Towards the end of the 18th century, one American sailor named Joshua Penny heard the call of the mountain too, and decided to desert his ship, the HMS Sceptre, which was anchored in Table Bay at the time. Evidently he had had enough of the sailing life, and decided to rough it in one of the numerous caves that dot the mountain flanks.

Penny chose a particularly difficult cave to access. Located about 150m below the difficult Grotto-Fountain-Cairn Traverse route, its accessible only by tricky rock climbing with a sheer drop to navigate. During winter it is very wet and slippery. Penny spent 14 months in this cave, hiding from his crew members and living the Cape Town “life au naturel”. He relates here how he hunted for food:

My whole stock of provisions nearly exhausted, I thought it time to recruit. I sallied out with a stone in my hand and had not advanced a great distance when I espied an antelope on the brow of a precipice. I threw the stone at the back of his head and tumbled him to the bottom. I cut the meat into strips and hung it on sticks put into crevices in my habitation.

He also recounts being surrounded by wolves:

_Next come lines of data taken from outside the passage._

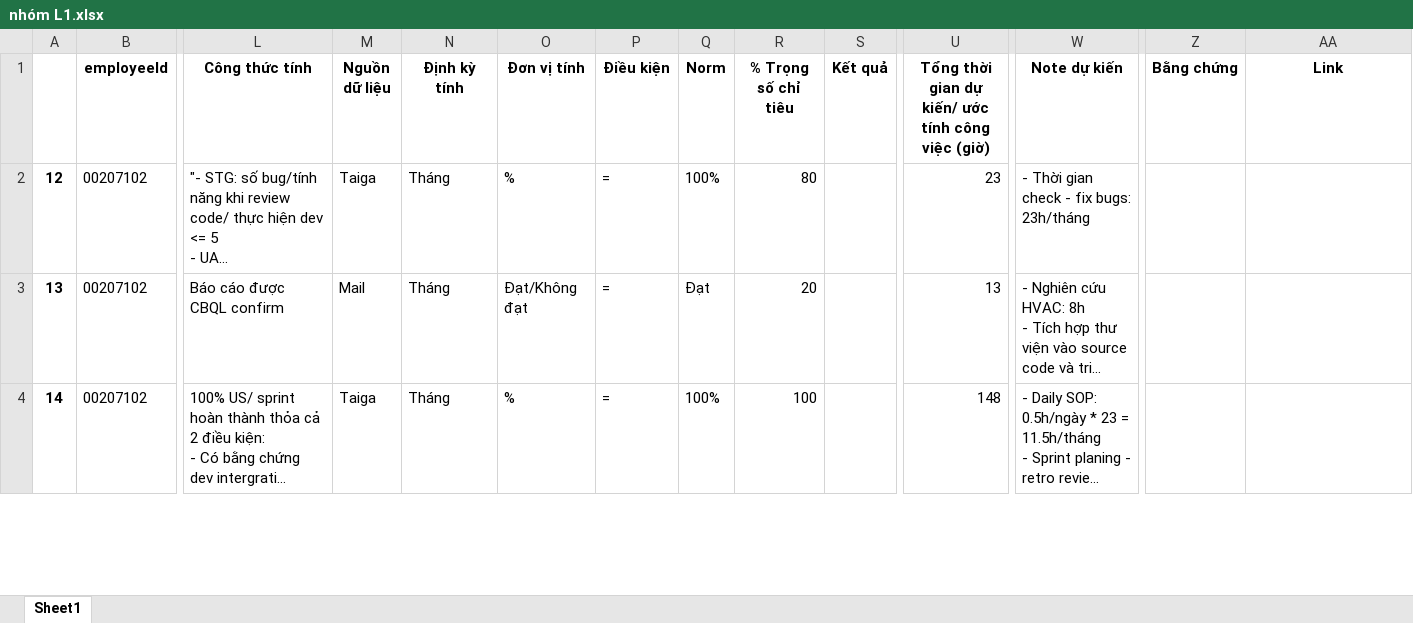
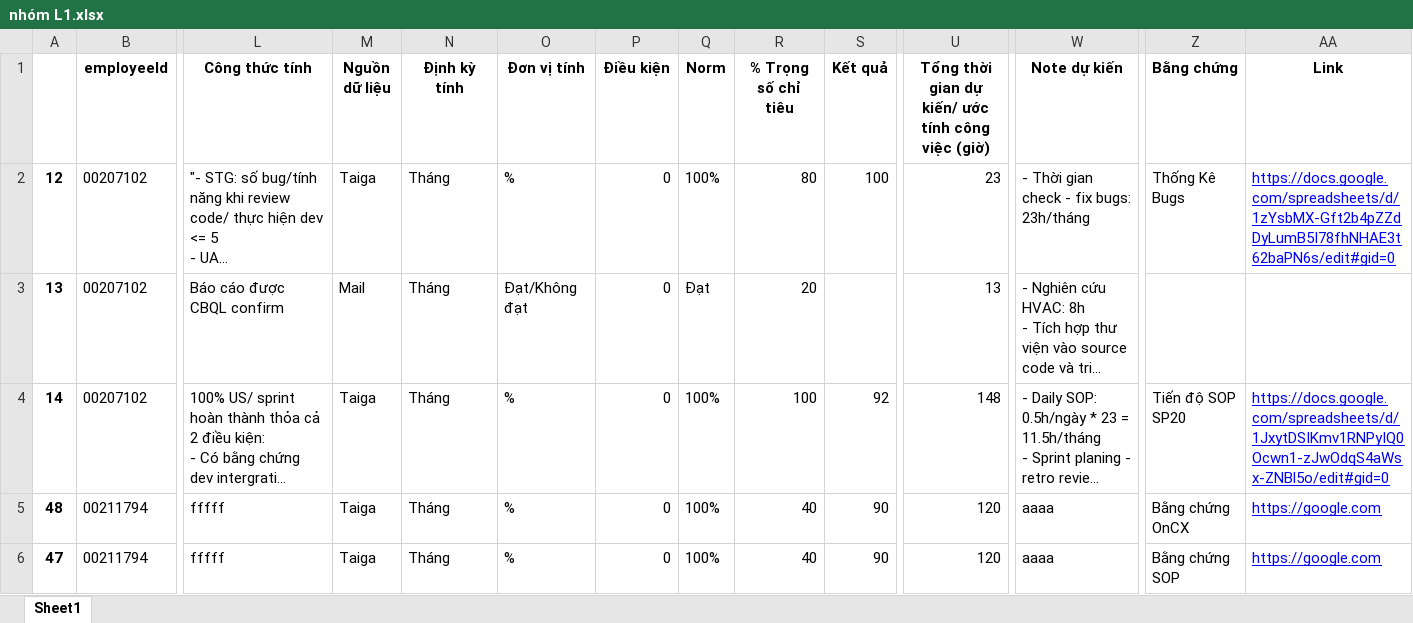
Before and after one commit to Giangphhe228/HRtool, an Excel workbook: kpiExcelSheet/nhóm L1.xlsx, sheet Sheet1, drawn as a sheet; only a part is shown, gaps mark what is left out; long unchanged cells end in …; values as stored, in another font and other column widths than the file's, no borders; rows hold the shown columns only; the diff covers the shown part only; the diff names each change by its address in the sheet, - before the commit and + after, or states it on an @@ line.

```diff
--- a/kpiExcelSheet/nhóm L1.xlsx (sheet Sheet1)
+++ b/kpiExcelSheet/nhóm L1.xlsx (sheet Sheet1)
-P2:P4 (Điều kiện): =
+P2:P4 (Điều kiện): 0
-S2 (Kết quả): (empty)
+S2 (Kết quả): 100
-Z2 (Bằng chứng): (empty)
+Z2 (Bằng chứng): Thống Kê Bugs
-AA2 (Link): (empty)
+AA2 (Link): https://docs.google.com/spreadsheets/d/1zYsbMX-Gft2b4pZZdDyLumB5I78fhNHAE3t62baPN6s/edit#gid=0
-S4 (Kết quả): (empty)
+S4 (Kết quả): 92
-Z4 (Bằng chứng): (empty)
+Z4 (Bằng chứng): Tiến độ SOP SP20
-AA4 (Link): (empty)
+AA4 (Link): https://docs.google.com/spreadsheets/d/1JxytDSIKmv1RNPyIQ0Ocwn1-zJwOdqS4aWsx-ZNBl5o/edit#gid=0
+row 5: 48 | 00211794 | fffff | Taiga | Tháng | % | 0 | 100% | 40 | 90 | 120 | aaaa | Bằng chứng OnCX | https://google.com
+row 6: 47 | 00211794 | fffff | Taiga | Tháng | % | 0 | 100% | 40 | 90 | 120 | aaaa | Bằng chứng SOP | https://google.com
```
Also changed, not shown: 6 added rows, 5 removed rows and 78 edited cells elsewhere in this sheet, 1 other file.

One day I crept out of some cragged rocks and came inadverntently into a large concourse of wolves in their season of making love. They soon surrounded me, some within 20 feet. I stood ready with my knife to defend myself, when at last one turned off, another followed, till they all had sneaked off apparently ashamed of themselves, and left me alone.

Anyone who has been to Table Mountain knows that tales of wolves and antelope on the mountain are quite fantastic, although Cape Town at the time was a wild place. There are stories of lions taking guards outside of the Castle in downtown Cape Town in the early 1700s!

Penny finally got tired of his sojourn alone and ventured out into the bay to board a new vessel, a passing Danish ship. There he learned his original ship, the HMS Sceptre, had been lost in rough seas just weeks after he deserted her.

You can see Penny’s Cave if you are an intrepid hiker, not afraid of heights, by following a narrow footpath branching out from the top of Kloof Corner. Join Johnny on a hiking club mission and he will point out Penny’s Cave and other assorted Table Mountain trivia, including rare sightings of the elusive Table Mountain tahr and the various cracks and caves on top of the mountain.

Get out and explore – Cape Town is waiting for you! Apply to become a VACorps intern today!

Check out a link to photos from Johnny’s Hiking Club, where interns managed to get up close and personal on Grotto-Fountain-Cairn traverse, just above Penny’s Cave!